Discomfort drives change. But by the same token, change creates discomfort.
The tension between these two paradoxical concepts lies at the core of healthcare marketing planning and communication. And
as healthcare marketers, our ability to leverage the comfort/discomfort paradox appropriately defines our ultimate success
in the marketplace. This is especially true of challenger brands, who need to make their competitive value instantly clear
by making direct hits on an emotional level.
Allure of comfort
We human beings are hard-wired to find and sustain comfort: comfort food, comfort zones, and old favorites. We are loyal to
the tried and true. We move to and try to stay in our place of comfort.
Yet our job as marketers is to change customers' perceptions, preferences, and behaviors towards our products or services.
Our job is to make people uncomfortable enough to change their current behavior. Their comfort is not in our best interest.
Left to their own devices, our target customers would choose to stay in their comfort zones, which means they wouldn't use
or even try the product or service we're offering.
Discomfort, unmet needs, and challenger brands
Obviously, not all product categories are populated by fiercely loyal patrons who cling to their comfort zones like intrepid
Chicago Cubs fans. Many categories of consumer products have users loyal only to the next coupon or sample. In our industry,
the challenge of changing customer preferences is made more intense by the seriousness of the healthcare professional's responsibilities.
Changing preferences for toothpaste carries a significantly lower risk than changing preferences for chemotherapy alternatives,
diagnostic techniques, or surgical protocols. There's got to be a very compelling reason to consider changing.
If we want to convince a physician to change prescribing behavior, we must first convince him or her that there is something
lacking with the way things are currently done. We must stir the pot a bit to create discomfort with the current brand, brands,
or processes that can only be rectified by changing to our brand. We must move them to the point of discomfort that creates
urgency to change, where not changing is simply unacceptable.
This process is especially true when developing plans for challenger brands that don't have the big budgets. Challenger brands
need to think differently from market leaders. They need to offer new criteria for choice. For challenger brands, a clear

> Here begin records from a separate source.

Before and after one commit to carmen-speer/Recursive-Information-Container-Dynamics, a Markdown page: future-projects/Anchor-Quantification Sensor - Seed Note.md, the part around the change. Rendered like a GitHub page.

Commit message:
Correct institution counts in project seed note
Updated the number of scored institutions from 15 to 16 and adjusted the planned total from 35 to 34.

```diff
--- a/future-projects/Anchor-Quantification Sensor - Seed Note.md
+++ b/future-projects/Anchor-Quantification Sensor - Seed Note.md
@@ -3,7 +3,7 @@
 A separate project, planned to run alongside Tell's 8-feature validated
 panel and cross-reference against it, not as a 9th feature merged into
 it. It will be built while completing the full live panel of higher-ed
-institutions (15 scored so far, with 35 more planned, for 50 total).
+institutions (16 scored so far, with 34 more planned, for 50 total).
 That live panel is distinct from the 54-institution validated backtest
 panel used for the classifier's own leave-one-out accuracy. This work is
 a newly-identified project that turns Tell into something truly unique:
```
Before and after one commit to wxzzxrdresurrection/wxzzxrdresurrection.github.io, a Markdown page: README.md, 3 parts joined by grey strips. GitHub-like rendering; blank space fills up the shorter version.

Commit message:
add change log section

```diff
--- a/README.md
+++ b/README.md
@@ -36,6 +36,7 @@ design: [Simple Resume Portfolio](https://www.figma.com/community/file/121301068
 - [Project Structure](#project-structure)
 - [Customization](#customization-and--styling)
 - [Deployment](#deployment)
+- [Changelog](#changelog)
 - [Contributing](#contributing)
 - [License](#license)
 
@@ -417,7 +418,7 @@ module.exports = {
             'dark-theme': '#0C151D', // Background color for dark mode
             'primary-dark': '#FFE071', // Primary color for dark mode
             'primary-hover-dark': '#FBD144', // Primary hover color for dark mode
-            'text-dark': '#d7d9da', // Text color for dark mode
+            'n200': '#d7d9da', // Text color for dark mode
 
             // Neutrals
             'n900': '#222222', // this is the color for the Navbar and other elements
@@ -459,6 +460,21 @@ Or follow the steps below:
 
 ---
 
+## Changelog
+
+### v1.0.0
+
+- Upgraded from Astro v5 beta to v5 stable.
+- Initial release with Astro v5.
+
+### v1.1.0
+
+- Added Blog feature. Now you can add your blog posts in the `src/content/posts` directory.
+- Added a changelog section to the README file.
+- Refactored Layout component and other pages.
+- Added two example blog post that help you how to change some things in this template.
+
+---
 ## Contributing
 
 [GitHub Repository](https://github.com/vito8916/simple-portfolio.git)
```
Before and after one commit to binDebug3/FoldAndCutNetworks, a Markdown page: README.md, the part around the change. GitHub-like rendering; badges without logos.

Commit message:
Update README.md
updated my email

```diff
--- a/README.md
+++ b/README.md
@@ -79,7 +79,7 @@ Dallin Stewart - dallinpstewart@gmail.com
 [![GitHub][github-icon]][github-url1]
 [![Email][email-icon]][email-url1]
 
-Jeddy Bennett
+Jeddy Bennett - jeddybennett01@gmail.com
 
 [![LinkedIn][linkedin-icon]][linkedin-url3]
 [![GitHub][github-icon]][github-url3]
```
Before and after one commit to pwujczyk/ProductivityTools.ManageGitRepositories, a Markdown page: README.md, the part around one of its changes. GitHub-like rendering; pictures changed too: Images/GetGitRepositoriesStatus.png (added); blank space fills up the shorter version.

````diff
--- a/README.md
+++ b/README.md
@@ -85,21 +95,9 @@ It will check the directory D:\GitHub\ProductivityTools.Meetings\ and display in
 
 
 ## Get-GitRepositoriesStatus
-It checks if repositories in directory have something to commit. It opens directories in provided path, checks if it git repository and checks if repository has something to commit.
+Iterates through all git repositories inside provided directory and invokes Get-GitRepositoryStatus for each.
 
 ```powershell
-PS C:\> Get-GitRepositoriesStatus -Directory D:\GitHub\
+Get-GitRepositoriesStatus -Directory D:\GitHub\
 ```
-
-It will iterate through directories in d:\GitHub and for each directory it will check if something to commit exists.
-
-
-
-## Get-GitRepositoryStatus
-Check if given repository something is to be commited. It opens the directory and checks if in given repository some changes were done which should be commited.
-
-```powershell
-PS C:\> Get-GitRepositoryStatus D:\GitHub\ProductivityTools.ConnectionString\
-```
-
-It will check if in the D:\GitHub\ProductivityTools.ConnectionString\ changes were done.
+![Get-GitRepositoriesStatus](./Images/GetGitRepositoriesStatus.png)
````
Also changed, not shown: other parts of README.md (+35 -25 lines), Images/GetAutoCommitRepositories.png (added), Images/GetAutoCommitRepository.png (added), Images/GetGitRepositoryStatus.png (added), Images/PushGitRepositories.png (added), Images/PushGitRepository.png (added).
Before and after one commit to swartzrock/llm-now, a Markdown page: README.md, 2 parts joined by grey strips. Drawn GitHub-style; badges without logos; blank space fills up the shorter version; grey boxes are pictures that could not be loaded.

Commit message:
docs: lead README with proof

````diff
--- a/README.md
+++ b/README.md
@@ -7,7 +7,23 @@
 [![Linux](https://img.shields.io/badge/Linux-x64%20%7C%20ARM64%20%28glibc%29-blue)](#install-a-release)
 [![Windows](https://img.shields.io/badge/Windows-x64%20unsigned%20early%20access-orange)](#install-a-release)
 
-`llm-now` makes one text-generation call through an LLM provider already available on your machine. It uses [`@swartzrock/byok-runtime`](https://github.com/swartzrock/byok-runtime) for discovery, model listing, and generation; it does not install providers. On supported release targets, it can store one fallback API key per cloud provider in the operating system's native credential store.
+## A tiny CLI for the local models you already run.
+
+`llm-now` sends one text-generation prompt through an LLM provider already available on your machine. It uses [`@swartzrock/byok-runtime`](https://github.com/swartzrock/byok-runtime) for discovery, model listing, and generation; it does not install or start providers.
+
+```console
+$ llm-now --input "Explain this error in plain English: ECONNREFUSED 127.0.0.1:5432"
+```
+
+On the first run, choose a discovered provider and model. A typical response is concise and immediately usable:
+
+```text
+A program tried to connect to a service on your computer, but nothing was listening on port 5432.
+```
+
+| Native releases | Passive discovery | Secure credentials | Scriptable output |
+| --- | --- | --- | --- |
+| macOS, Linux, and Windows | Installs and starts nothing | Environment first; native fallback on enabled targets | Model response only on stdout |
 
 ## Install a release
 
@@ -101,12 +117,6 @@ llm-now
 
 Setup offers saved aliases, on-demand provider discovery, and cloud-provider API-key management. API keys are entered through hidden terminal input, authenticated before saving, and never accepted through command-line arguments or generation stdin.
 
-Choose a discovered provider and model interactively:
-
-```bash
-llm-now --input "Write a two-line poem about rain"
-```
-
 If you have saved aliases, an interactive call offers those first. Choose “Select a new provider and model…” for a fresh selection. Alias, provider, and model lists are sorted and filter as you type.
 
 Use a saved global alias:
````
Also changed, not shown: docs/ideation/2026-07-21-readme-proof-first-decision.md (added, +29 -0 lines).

path to leveraging your target customer's discomfort is critical to success.
Enter Maslow's hierarchy of needs. You remember: it's that pyramid-shaped chart (like the government's original food chart
that told us we couldn't eat Frito's and cheesecake with every meal). The idea is that our most basic of needs (like breathing,
eating, and drinking) must be satisfied before we can attain higher levels of needs (like self-esteem, respect by others,
morality, or creativity). Applied correctly, it defines the key areas of comfort and discomfort for our species (Figure 1).
Figure 1: Maslow’s hierarchy of needs.
Our job is to engage an HCP in a conversation about a product or service and point out issues that may: diminish confidence
in the status quo; limit problem-solving; or make patients less satisfied with the outcomes achieved. If we can demonstrate
how our product or service can help the HCP perform better, find a clinical issue that might make them doubt their current
preferences, or isolate a patient type that might better benefit from a different product, we can use this discomfort to drive